In closing let me say that we face huge and ongoing challenges in being the inclusive, generous and courageous church we are called to be. To be Uniting for the Common good, we have to be united in ourselves- not beating each other up, but holding together in a unity that is stronger than the sum of its parts. We are a people together on the way, centred in Christ, and praying that the Holy Spirit will correct us when we err and constantly renew our life.
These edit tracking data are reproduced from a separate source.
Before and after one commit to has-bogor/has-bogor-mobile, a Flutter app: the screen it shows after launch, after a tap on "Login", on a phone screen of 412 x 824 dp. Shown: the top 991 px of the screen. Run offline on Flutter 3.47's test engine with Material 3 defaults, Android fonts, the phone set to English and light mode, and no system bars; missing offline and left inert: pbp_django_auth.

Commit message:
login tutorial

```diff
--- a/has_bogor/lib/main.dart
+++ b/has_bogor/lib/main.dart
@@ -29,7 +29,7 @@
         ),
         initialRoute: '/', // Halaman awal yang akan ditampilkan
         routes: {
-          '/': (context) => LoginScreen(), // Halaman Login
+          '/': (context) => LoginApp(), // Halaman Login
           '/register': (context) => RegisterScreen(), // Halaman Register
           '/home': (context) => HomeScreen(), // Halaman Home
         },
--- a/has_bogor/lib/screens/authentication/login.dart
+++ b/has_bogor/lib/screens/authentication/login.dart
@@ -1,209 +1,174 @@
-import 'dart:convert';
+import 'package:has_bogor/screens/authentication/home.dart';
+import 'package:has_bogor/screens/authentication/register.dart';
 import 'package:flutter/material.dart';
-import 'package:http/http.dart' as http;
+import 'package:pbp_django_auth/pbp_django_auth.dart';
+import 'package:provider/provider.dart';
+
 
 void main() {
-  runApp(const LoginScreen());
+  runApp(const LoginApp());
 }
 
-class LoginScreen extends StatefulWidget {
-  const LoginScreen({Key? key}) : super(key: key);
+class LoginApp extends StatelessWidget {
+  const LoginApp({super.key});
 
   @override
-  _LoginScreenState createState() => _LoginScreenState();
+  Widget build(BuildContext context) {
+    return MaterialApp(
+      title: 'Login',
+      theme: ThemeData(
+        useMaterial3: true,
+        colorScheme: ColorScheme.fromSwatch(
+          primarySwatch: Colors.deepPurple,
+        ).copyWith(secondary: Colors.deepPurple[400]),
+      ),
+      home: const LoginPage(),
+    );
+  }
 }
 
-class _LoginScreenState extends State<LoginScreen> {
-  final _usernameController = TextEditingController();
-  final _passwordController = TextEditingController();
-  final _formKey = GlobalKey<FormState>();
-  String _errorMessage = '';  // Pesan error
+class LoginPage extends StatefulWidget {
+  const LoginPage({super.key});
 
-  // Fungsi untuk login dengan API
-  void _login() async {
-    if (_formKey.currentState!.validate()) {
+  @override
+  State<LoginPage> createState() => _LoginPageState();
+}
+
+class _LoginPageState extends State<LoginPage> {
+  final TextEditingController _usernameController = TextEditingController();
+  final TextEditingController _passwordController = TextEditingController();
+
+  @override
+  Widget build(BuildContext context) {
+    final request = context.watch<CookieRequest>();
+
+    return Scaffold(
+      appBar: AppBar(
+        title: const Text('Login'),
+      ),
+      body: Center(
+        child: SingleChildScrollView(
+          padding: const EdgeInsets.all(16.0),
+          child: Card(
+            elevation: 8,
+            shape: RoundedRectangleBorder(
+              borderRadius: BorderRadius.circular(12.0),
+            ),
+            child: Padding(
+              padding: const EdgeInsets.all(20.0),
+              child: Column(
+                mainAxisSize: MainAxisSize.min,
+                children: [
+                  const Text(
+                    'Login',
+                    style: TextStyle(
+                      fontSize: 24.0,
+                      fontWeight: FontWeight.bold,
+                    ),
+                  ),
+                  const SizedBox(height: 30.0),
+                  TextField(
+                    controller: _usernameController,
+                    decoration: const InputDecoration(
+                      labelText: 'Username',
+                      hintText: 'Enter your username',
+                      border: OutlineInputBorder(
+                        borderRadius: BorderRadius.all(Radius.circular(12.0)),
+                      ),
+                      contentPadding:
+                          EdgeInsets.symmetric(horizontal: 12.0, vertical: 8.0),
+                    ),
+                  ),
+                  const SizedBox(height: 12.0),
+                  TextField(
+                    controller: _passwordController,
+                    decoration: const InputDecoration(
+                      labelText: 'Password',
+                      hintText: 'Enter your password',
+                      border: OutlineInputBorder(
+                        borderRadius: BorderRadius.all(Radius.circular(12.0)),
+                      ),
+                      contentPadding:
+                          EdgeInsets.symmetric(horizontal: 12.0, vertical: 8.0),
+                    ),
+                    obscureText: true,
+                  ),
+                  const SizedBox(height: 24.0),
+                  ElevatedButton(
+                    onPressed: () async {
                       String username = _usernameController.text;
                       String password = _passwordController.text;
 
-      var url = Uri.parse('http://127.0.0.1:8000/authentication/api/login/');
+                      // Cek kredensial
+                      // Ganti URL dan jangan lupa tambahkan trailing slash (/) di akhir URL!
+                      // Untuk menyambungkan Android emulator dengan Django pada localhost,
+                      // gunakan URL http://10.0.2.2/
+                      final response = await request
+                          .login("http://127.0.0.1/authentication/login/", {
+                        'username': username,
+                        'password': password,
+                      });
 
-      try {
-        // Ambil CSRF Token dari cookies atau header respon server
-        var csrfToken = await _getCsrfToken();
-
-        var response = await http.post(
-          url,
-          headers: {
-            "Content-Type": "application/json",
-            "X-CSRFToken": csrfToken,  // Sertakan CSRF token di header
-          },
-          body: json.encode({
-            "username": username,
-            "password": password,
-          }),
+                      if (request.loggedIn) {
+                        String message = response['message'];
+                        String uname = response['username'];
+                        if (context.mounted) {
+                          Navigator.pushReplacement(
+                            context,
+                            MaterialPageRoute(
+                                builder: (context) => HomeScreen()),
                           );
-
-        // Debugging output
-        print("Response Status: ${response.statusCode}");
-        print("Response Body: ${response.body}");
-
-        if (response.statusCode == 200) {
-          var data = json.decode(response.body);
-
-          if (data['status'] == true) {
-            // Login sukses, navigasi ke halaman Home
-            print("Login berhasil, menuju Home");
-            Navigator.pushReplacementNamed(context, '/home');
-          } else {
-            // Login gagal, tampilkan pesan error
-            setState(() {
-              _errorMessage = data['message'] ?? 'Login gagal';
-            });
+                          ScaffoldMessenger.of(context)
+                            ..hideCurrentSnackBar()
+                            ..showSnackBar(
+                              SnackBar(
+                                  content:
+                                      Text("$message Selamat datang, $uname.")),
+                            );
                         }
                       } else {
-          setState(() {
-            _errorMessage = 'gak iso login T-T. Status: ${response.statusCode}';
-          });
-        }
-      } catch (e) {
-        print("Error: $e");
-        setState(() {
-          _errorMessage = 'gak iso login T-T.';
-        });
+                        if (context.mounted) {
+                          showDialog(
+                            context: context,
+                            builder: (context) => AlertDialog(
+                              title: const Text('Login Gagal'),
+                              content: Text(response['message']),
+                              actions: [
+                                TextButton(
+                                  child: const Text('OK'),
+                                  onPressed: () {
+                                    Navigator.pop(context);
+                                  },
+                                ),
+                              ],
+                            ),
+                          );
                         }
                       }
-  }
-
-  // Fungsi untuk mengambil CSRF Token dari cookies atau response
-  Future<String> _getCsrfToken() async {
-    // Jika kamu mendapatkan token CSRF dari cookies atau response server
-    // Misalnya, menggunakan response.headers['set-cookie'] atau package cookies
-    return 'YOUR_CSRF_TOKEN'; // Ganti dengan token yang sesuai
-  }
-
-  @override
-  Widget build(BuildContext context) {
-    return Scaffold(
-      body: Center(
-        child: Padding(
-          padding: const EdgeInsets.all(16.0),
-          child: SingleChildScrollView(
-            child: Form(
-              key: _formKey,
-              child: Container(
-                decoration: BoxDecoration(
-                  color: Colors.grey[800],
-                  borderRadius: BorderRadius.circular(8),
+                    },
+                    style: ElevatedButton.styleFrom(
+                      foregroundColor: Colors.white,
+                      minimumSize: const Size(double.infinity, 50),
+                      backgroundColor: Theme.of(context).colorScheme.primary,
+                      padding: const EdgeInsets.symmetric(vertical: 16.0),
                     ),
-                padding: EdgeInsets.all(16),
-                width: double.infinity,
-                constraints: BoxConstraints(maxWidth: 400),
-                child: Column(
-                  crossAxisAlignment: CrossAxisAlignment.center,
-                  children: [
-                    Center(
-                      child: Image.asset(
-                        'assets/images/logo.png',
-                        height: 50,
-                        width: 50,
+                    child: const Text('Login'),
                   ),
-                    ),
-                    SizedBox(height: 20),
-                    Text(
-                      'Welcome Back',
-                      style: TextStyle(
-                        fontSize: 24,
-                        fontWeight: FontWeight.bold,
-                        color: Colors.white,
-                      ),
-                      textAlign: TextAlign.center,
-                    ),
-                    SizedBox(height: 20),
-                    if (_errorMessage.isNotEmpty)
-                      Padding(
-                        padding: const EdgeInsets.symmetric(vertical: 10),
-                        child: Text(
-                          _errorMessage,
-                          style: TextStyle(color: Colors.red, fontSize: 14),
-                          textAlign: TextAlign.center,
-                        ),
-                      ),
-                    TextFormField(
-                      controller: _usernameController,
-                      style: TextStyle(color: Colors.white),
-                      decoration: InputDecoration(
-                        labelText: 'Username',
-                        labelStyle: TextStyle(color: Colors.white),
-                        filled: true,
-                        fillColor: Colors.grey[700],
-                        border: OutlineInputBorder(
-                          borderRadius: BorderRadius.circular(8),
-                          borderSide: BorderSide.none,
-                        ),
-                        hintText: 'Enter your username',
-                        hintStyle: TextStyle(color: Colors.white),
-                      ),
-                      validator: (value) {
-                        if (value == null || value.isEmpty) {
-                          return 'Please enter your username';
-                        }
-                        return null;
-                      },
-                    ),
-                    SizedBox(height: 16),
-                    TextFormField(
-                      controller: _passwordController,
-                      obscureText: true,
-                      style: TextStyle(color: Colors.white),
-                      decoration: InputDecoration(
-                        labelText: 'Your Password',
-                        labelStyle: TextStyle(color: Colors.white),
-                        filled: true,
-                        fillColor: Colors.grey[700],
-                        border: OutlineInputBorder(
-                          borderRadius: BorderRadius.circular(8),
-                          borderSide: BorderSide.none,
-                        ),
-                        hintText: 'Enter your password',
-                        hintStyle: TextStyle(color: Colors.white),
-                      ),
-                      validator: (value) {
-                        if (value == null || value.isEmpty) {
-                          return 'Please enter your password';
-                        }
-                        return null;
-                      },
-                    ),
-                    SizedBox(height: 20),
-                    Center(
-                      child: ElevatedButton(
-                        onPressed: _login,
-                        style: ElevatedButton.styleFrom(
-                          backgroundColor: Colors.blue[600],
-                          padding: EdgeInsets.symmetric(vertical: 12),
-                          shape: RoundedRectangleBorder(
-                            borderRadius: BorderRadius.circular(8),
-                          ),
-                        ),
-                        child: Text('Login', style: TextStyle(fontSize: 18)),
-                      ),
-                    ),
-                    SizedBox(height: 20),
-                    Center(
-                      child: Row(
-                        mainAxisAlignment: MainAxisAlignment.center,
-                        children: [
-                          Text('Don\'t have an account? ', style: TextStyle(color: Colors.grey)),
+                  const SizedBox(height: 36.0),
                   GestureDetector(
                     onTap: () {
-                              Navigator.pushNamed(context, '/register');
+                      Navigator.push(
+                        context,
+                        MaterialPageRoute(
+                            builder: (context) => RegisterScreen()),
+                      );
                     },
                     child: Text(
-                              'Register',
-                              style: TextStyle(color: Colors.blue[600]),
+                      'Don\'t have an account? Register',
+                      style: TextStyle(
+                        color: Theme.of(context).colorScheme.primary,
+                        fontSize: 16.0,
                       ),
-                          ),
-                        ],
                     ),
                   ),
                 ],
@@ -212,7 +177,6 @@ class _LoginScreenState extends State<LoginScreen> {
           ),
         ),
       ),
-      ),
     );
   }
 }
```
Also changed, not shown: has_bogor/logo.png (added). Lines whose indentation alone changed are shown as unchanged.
I therefore call you now to embrace the way of Jesus as you have never embraced him before. If the Spirit of God has caused something in this celebration to strike a chord in you, take that cord and bind yourself to God anew, or maybe for the first time. I call you, sister and brothers, to shatter any dividing walls and embrace one another, finding ways to resolve arguments and heal differences, so fulfilling the vision of St Paul, that we are all one in Jesus Christ. If you can, do something about it before you go home today. Or, if not, think and pray about at least one step you can take to be in closer unity with others in this body of Christ and in his wider fellowship. Thus united, go and bear witness to the inclusive, expansive and generous Spirit of Jesus, in whose name and for whose sake we are truly one.
Rev Dr Brian Brown